WHAT THE TASK ASKS
Reproduce the data exactly. Omit no record.

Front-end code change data
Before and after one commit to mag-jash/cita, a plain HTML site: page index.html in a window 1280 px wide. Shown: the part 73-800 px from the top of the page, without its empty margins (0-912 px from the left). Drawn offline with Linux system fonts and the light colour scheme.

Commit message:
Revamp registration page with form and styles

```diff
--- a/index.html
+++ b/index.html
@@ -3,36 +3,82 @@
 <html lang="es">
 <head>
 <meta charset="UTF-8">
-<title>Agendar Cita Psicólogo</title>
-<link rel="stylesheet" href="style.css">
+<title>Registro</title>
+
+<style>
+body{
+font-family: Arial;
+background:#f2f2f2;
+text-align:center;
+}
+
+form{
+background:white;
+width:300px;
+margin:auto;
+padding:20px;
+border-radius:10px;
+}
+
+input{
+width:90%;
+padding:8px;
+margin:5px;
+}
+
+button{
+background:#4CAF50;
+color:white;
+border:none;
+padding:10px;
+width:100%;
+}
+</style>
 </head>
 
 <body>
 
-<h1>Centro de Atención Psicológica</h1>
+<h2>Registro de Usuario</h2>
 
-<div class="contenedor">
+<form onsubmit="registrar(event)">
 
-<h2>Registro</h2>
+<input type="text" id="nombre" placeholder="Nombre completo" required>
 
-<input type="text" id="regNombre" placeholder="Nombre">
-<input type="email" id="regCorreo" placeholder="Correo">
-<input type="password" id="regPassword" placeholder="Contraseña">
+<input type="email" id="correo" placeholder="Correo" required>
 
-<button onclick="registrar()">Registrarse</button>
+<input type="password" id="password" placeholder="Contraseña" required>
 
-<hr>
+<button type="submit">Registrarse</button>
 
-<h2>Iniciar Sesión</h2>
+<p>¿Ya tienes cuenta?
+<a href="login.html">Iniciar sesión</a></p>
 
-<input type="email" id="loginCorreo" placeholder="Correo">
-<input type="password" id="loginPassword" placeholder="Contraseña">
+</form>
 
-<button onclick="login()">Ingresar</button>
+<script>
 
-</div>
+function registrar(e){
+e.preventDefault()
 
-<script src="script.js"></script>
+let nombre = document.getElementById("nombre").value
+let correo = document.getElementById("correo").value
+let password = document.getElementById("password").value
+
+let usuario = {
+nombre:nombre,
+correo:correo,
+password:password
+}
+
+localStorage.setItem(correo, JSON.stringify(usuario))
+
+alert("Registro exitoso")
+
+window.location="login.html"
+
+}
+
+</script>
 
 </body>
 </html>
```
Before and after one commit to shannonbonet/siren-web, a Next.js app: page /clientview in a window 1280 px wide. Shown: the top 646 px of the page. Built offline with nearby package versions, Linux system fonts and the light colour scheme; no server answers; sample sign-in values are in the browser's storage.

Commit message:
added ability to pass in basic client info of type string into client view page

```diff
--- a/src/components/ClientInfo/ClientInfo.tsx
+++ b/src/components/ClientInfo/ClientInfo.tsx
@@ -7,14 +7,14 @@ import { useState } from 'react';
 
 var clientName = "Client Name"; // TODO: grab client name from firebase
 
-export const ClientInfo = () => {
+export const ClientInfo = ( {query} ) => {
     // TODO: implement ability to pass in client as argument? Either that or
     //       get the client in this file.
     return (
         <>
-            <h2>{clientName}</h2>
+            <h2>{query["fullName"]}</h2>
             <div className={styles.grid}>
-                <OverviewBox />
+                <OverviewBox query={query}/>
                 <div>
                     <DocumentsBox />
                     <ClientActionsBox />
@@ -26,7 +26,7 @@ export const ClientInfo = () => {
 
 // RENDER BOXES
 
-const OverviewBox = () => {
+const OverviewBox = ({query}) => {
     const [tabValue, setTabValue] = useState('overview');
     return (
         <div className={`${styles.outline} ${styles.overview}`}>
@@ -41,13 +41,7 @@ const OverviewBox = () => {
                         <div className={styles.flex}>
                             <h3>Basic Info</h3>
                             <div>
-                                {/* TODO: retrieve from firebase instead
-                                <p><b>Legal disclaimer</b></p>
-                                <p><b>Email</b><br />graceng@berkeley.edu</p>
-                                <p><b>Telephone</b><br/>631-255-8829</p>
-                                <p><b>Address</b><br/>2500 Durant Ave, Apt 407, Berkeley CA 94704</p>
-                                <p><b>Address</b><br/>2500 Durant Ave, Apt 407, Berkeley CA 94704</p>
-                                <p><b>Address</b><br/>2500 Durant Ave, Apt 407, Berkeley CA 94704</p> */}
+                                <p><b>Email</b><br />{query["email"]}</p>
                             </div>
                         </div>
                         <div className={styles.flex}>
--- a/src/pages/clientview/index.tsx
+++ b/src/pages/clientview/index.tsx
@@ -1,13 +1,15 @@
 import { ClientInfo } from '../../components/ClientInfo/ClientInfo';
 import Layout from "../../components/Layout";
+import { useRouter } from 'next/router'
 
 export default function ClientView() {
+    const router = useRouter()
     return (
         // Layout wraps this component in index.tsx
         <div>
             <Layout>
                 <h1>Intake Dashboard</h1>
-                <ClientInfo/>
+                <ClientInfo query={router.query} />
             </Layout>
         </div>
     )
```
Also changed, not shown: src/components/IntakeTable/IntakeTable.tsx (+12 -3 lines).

ANSWER SECTION
Before and after one commit to mag-jash/cita, a plain HTML site: page index.html in a window 1280 px wide. Shown: the part 73-800 px from the top of the page, without its empty margins (0-912 px from the left). Drawn offline with Linux system fonts and the light colour scheme.

Commit message:
Revamp registration page with form and styles

```diff
--- a/index.html
+++ b/index.html
@@ -3,36 +3,82 @@
 <html lang="es">
 <head>
 <meta charset="UTF-8">
-<title>Agendar Cita Psicólogo</title>
-<link rel="stylesheet" href="style.css">
+<title>Registro</title>
+
+<style>
+body{
+font-family: Arial;
+background:#f2f2f2;
+text-align:center;
+}
+
+form{
+background:white;
+width:300px;
+margin:auto;
+padding:20px;
+border-radius:10px;
+}
+
+input{
+width:90%;
+padding:8px;
+margin:5px;
+}
+
+button{
+background:#4CAF50;
+color:white;
+border:none;
+padding:10px;
+width:100%;
+}
+</style>
 </head>
 
 <body>
 
-<h1>Centro de Atención Psicológica</h1>
+<h2>Registro de Usuario</h2>
 
-<div class="contenedor">
+<form onsubmit="registrar(event)">
 
-<h2>Registro</h2>
+<input type="text" id="nombre" placeholder="Nombre completo" required>
 
-<input type="text" id="regNombre" placeholder="Nombre">
-<input type="email" id="regCorreo" placeholder="Correo">
-<input type="password" id="regPassword" placeholder="Contraseña">
+<input type="email" id="correo" placeholder="Correo" required>
 
-<button onclick="registrar()">Registrarse</button>
+<input type="password" id="password" placeholder="Contraseña" required>
 
-<hr>
+<button type="submit">Registrarse</button>
 
-<h2>Iniciar Sesión</h2>
+<p>¿Ya tienes cuenta?
+<a href="login.html">Iniciar sesión</a></p>
 
-<input type="email" id="loginCorreo" placeholder="Correo">
-<input type="password" id="loginPassword" placeholder="Contraseña">
+</form>
 
-<button onclick="login()">Ingresar</button>
+<script>
 
-</div>
+function registrar(e){
+e.preventDefault()
 
-<script src="script.js"></script>
+let nombre = document.getElementById("nombre").value
+let correo = document.getElementById("correo").value
+let password = document.getElementById("password").value
+
+let usuario = {
+nombre:nombre,
+correo:correo,
+password:password
+}
+
+localStorage.setItem(correo, JSON.stringify(usuario))
+
+alert("Registro exitoso")
+
+window.location="login.html"
+
+}
+
+</script>
 
 </body>
 </html>
```
Before and after one commit to shannonbonet/siren-web, a Next.js app: page /clientview in a window 1280 px wide. Shown: the top 646 px of the page. Built offline with nearby package versions, Linux system fonts and the light colour scheme; no server answers; sample sign-in values are in the browser's storage.

Commit message:
added ability to pass in basic client info of type string into client view page

```diff
--- a/src/components/ClientInfo/ClientInfo.tsx
+++ b/src/components/ClientInfo/ClientInfo.tsx
@@ -7,14 +7,14 @@ import { useState } from 'react';
 
 var clientName = "Client Name"; // TODO: grab client name from firebase
 
-export const ClientInfo = () => {
+export const ClientInfo = ( {query} ) => {
     // TODO: implement ability to pass in client as argument? Either that or
     //       get the client in this file.
     return (
         <>
-            <h2>{clientName}</h2>
+            <h2>{query["fullName"]}</h2>
             <div className={styles.grid}>
-                <OverviewBox />
+                <OverviewBox query={query}/>
                 <div>
                     <DocumentsBox />
                     <ClientActionsBox />
@@ -26,7 +26,7 @@ export const ClientInfo = () => {
 
 // RENDER BOXES
 
-const OverviewBox = () => {
+const OverviewBox = ({query}) => {
     const [tabValue, setTabValue] = useState('overview');
     return (
         <div className={`${styles.outline} ${styles.overview}`}>
@@ -41,13 +41,7 @@ const OverviewBox = () => {
                         <div className={styles.flex}>
                             <h3>Basic Info</h3>
                             <div>
-                                {/* TODO: retrieve from firebase instead
-                                <p><b>Legal disclaimer</b></p>
-                                <p><b>Email</b><br />graceng@berkeley.edu</p>
-                                <p><b>Telephone</b><br/>631-255-8829</p>
-                                <p><b>Address</b><br/>2500 Durant Ave, Apt 407, Berkeley CA 94704</p>
-                                <p><b>Address</b><br/>2500 Durant Ave, Apt 407, Berkeley CA 94704</p>
-                                <p><b>Address</b><br/>2500 Durant Ave, Apt 407, Berkeley CA 94704</p> */}
+                                <p><b>Email</b><br />{query["email"]}</p>
                             </div>
                         </div>
                         <div className={styles.flex}>
--- a/src/pages/clientview/index.tsx
+++ b/src/pages/clientview/index.tsx
@@ -1,13 +1,15 @@
 import { ClientInfo } from '../../components/ClientInfo/ClientInfo';
 import Layout from "../../components/Layout";
+import { useRouter } from 'next/router'
 
 export default function ClientView() {
+    const router = useRouter()
     return (
         // Layout wraps this component in index.tsx
         <div>
             <Layout>
                 <h1>Intake Dashboard</h1>
-                <ClientInfo/>
+                <ClientInfo query={router.query} />
             </Layout>
         </div>
     )
```
Also changed, not shown: src/components/IntakeTable/IntakeTable.tsx (+12 -3 lines).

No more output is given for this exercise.